*Records from a data source:*
┌──
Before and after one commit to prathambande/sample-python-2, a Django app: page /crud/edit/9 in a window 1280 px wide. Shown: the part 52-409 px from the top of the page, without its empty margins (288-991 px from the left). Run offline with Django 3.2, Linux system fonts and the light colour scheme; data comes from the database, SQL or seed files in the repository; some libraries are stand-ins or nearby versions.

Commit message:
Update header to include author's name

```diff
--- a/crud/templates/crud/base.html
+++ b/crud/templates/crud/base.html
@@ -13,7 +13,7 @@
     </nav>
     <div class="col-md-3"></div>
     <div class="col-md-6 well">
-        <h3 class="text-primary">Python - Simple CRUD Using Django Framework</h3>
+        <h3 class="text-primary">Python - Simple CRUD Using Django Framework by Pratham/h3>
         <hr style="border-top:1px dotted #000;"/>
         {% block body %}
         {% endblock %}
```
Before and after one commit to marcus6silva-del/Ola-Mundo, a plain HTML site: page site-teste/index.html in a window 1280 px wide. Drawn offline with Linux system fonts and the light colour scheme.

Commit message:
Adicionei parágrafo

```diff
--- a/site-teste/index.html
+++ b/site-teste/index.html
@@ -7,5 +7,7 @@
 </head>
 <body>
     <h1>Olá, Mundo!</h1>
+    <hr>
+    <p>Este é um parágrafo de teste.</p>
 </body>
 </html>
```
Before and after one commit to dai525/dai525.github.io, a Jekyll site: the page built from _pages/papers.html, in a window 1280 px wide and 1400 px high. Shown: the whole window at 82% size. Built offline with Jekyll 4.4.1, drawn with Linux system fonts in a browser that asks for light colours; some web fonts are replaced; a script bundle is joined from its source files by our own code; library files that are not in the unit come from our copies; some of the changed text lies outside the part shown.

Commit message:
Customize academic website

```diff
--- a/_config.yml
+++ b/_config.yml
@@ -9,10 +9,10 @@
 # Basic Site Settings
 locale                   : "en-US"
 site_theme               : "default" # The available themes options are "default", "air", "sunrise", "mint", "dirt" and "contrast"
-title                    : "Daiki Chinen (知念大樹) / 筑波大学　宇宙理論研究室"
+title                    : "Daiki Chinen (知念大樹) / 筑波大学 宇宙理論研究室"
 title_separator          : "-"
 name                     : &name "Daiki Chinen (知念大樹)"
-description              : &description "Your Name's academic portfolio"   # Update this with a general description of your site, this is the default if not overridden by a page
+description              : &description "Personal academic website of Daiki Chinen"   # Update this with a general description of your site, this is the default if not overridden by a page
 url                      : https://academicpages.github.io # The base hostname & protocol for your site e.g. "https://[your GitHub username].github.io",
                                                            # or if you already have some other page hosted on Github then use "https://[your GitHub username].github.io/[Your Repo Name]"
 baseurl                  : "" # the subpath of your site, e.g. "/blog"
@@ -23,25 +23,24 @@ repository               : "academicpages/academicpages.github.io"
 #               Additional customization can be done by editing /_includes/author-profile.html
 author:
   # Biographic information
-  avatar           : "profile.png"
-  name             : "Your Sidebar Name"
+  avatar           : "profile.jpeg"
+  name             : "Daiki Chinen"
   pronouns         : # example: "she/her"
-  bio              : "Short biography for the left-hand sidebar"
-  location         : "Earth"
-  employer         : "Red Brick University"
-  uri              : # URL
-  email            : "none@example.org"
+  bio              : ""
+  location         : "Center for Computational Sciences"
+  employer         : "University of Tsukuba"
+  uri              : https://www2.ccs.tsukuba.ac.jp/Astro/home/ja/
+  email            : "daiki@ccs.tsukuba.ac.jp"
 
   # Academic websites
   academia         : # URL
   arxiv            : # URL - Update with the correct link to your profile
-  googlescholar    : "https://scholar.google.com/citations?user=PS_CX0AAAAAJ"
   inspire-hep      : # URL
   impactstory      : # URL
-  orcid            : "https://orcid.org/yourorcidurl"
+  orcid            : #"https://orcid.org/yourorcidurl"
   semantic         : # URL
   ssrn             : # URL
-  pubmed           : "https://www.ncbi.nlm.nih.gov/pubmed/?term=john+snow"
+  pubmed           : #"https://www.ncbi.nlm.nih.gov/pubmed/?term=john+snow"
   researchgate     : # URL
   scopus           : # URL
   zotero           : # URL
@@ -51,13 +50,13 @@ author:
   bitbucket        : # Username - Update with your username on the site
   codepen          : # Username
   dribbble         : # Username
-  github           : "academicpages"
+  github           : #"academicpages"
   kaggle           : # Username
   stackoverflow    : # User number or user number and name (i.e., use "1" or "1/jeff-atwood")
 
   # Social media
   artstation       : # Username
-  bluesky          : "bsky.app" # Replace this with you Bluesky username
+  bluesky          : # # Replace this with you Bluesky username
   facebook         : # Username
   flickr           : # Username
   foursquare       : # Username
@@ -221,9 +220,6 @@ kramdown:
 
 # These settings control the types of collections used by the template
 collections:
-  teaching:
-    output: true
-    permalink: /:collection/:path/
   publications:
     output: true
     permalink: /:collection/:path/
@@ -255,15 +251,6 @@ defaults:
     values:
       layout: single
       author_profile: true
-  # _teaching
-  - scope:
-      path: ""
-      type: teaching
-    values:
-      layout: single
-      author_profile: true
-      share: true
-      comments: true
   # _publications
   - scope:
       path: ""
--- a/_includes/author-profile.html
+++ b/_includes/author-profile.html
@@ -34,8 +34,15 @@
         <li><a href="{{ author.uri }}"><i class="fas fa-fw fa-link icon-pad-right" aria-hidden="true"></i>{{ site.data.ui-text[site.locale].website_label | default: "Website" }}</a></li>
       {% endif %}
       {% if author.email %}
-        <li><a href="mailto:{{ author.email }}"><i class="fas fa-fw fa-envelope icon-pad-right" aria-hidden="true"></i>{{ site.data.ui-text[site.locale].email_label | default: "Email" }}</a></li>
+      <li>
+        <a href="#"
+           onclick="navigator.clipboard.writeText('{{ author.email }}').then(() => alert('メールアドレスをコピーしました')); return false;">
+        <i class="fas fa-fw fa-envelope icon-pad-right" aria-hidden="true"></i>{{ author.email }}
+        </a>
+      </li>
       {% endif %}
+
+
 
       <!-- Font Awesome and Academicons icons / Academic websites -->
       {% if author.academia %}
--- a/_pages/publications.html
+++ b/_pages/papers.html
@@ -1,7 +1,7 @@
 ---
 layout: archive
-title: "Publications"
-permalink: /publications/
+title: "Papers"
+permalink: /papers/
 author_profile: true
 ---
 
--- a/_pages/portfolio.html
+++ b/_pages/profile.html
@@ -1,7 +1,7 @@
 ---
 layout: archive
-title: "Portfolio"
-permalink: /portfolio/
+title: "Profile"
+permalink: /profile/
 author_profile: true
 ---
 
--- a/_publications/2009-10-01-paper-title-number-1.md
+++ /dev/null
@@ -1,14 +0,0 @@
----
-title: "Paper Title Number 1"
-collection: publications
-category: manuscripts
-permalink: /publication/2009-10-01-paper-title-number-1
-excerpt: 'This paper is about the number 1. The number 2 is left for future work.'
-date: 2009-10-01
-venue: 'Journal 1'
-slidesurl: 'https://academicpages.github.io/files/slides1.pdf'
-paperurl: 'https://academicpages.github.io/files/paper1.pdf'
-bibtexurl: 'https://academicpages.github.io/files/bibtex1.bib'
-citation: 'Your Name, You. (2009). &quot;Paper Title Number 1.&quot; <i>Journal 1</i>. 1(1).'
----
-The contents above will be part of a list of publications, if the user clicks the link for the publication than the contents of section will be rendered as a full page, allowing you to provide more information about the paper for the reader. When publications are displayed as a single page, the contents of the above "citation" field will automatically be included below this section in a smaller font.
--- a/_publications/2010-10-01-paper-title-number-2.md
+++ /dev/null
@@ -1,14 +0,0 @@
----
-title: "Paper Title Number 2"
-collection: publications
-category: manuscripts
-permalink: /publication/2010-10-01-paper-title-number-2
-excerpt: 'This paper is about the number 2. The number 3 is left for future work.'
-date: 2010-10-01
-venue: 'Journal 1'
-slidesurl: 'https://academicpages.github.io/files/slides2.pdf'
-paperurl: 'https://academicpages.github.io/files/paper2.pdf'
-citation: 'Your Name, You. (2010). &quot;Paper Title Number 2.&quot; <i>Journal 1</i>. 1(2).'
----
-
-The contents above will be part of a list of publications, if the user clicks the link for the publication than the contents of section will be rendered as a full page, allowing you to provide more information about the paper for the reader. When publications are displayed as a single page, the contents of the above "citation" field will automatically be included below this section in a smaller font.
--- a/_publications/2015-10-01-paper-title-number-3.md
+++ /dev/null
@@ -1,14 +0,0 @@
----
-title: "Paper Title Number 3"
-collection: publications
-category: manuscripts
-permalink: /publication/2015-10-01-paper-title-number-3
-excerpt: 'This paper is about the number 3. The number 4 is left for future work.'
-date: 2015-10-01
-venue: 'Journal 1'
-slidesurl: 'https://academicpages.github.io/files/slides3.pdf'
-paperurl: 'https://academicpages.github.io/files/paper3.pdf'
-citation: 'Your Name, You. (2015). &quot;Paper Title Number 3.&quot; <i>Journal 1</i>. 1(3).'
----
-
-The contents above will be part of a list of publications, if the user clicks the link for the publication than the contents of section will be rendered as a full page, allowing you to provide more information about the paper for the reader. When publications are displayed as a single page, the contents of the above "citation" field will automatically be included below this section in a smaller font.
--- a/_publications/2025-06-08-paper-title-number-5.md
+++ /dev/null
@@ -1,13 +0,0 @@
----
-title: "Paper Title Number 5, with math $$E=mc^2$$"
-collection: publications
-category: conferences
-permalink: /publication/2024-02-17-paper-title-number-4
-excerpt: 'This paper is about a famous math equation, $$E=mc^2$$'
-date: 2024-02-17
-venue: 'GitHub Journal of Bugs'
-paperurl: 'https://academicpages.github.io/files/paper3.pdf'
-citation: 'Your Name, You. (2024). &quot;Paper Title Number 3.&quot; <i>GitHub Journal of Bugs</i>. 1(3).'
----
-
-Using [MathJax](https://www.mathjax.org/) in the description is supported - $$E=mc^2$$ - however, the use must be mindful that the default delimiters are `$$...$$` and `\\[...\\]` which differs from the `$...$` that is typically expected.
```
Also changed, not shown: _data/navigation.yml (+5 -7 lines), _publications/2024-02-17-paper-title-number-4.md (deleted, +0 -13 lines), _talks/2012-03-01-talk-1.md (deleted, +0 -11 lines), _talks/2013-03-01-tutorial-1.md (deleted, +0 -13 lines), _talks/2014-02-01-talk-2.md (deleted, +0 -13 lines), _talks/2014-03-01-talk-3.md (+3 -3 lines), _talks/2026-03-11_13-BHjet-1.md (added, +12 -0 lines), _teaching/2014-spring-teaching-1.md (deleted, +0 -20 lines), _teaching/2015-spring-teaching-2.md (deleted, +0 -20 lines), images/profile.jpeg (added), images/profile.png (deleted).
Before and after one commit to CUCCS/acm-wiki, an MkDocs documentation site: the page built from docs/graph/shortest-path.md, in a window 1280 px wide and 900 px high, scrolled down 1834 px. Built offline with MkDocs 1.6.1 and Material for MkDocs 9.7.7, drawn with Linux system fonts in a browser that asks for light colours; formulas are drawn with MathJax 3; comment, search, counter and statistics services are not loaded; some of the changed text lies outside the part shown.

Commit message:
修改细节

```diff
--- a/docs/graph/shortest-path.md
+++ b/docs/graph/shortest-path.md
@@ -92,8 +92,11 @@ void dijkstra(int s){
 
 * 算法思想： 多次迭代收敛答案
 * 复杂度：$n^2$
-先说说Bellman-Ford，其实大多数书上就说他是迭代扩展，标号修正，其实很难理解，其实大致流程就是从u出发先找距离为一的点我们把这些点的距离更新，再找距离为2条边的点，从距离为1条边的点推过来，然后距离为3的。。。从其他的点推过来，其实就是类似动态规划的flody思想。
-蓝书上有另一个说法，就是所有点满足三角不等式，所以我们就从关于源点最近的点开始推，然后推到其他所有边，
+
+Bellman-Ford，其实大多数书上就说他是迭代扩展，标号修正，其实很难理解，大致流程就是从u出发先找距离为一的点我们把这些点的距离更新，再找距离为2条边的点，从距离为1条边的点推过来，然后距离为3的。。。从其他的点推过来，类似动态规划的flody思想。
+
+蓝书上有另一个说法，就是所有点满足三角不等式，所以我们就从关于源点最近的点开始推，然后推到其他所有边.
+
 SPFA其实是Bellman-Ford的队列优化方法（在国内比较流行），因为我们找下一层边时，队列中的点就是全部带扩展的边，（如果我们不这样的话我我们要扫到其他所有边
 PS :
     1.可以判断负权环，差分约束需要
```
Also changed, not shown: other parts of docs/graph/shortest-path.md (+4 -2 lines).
└──
*PROBLEM:* If a line contains the word "layout", count it; give the total for the entries above and nothing else.

*RESPONSE TO THIS EXERCISE:* 4